Instead, think of a hook as a special skill or talent that might make you extra appealing to the admissions offices at highly selective institutions. With that in mind, the next question applicants need to be asking themselves to accurately evaluate their chances of acceptance to an Ivy League college is:
What is my distinguishing excellence?
A distinguishing excellence, or DE, represents significant achievement in a particular field. It could be in an academic area like science, writing, or mathematics, or an extracurricular activity such as debate, music, or journalism. A DE is not simply getting all A’s in science or being president of your school’s debate team, although these can be important components of a DE. Rather, a DE encompasses continuous and measurable success that goes beyond the boundaries of your high school to regional, national, or even international recognition.
Why is a distinguishing excellence important?

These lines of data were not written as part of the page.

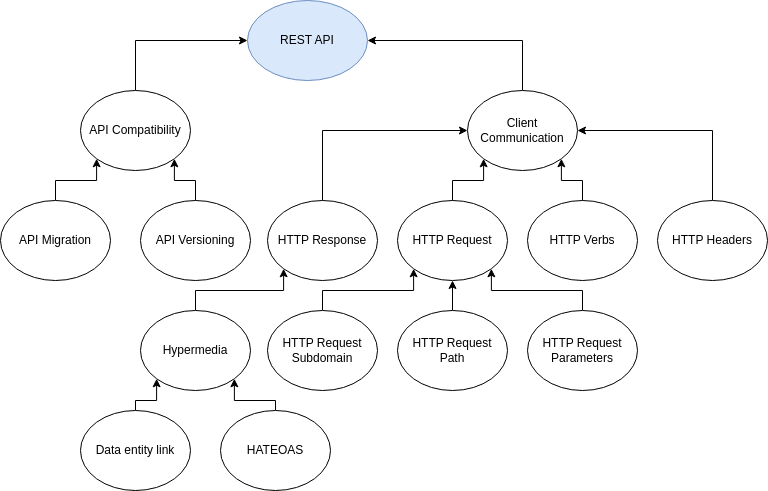
Above: thematic_analysis/diagrams/exports/RESTAPI.drawio.png in ruizsalvat/Master-Project-Information-Sciences (draw.io), before the change. Source tidied: cells renumbered, new cells last; positions are measured from the earlier drawing's top-left corner, leaving out a move shared by most shapes.
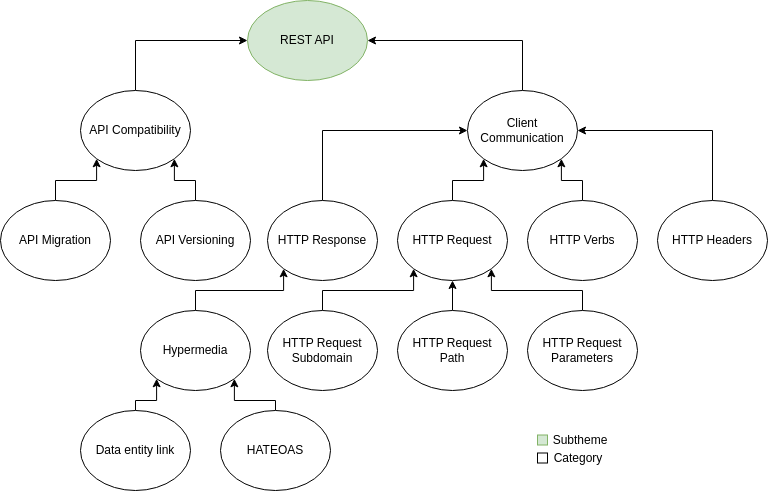
The same diagram one commit later.

Change to the diagram source:
```diff
@@ -2,7 +2,7 @@
   <root>
     <mxCell id="0" />
     <mxCell id="1" parent="0" />
-    <mxCell id="2" value="REST API" style="ellipse;whiteSpace=wrap;html=1;fillColor=#dae8fc;strokeColor=#6c8ebf;" parent="1" vertex="1">
+    <mxCell id="2" value="REST API" style="ellipse;whiteSpace=wrap;html=1;fillColor=#d5e8d4;strokeColor=#82b366;" parent="1" vertex="1">
       <mxGeometry x="247" width="120" height="80" as="geometry" />
     </mxCell>
     <mxCell id="3" style="edgeStyle=orthogonalEdgeStyle;rounded=0;jettySize=auto;html=1;exitX=0.5;exitY=0;exitDx=0;exitDy=0;entryX=1;entryY=0.5;entryDx=0;entryDy=0;" parent="1" edge="1" source="4" target="2">
@@ -118,5 +118,17 @@
     <mxCell id="30" value="HATEOAS" style="ellipse;whiteSpace=wrap;html=1;" parent="1" vertex="1">
       <mxGeometry x="220" y="410" width="110" height="80" as="geometry" />
     </mxCell>
+    <mxCell id="31" style="rounded=0;whiteSpace=wrap;html=1;fillColor=#d5e8d4;strokeColor=#82b366;" parent="1" vertex="1">
+      <mxGeometry x="537" y="434.5" width="10" height="10" as="geometry" />
+    </mxCell>
+    <mxCell id="32" value="Subtheme" style="text;html=1;align=center;verticalAlign=middle;whiteSpace=wrap;rounded=0;" parent="1" vertex="1">
+      <mxGeometry x="555" y="430" width="50" height="19" as="geometry" />
+    </mxCell>
+    <mxCell id="33" style="rounded=0;whiteSpace=wrap;html=1;" parent="1" vertex="1">
+      <mxGeometry x="537" y="452.5" width="10" height="10" as="geometry" />
+    </mxCell>
+    <mxCell id="34" value="Category" style="text;html=1;align=center;verticalAlign=middle;whiteSpace=wrap;rounded=0;" parent="1" vertex="1">
+      <mxGeometry x="553" y="448" width="50" height="19" as="geometry" />
+    </mxCell>
   </root>
 </mxGraphModel>
```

When Ivy League admissions officers at these colleges read applicant files, they are constantly asking the following questions:
- How is this applicant unique?
- How will this applicant contribute?
- Why should I admit this applicant instead of the many other academically talented students whose files I have read this year?
A DE is the answer to all of these questions.
Curious about whether or not you have a distinguishing excellence? If your accomplishments are particularly unique or quantifiable in an impressive way, you might. Reaching the rank of Eagle Scout is great, but about 50,000 are awarded each year. The act of creating a non-profit to solicit a thousand dollars and serve 500 meals is not a DE either, but it can become one if you are raising $100,000 and serving 500,000 meals. And if you’re using this non-profit as your Eagle Scout project, even better!
In the same way, you may be the only valedictorian at your high school, an excellent achievement until you realize there are close to 40,000 high schools in the United States alone, each with a top student. However when you couple number one status with a gold award at the USA Biology Olympiad, you now have a DE. An interest in government and leadership could include being class president, youth representative to city council, and local campaign volunteer for a prospective senator, but it doesn’t move into true DE territory without additional impressive activities such as heading up the regional volunteer corps for the senator’s national campaign.
Other great DE’s I have seen in my time in admissions at the University of Pennsylvania and working at College Coach include a national debate champion, a future global leader fluent in eight languages, a beloved student who headed multiple organizations at his school and was noted as the most impressive to ever attend, and a budding engineer whose project won awards in a national competition and who also created STEM opportunities targeting girls at her high school.
I will grant that some of these are extreme examples of distinguishing excellences, but the through line for all is that the students each had a passion they pursued through multiple, structured channels. If that describes you, you may be one step closer to acceptance to an Ivy League college. If it’s difficult for you to define your particular focus, let alone identify more than one way in which you have excelled in it, then acceptance at this highly selective level is unlikely.
Next up in the process: recommendation letters. Part six in our series on evaluating your chances of acceptance to an Ivy League institution will offer insight into the types of letters that will improve the odds of getting in.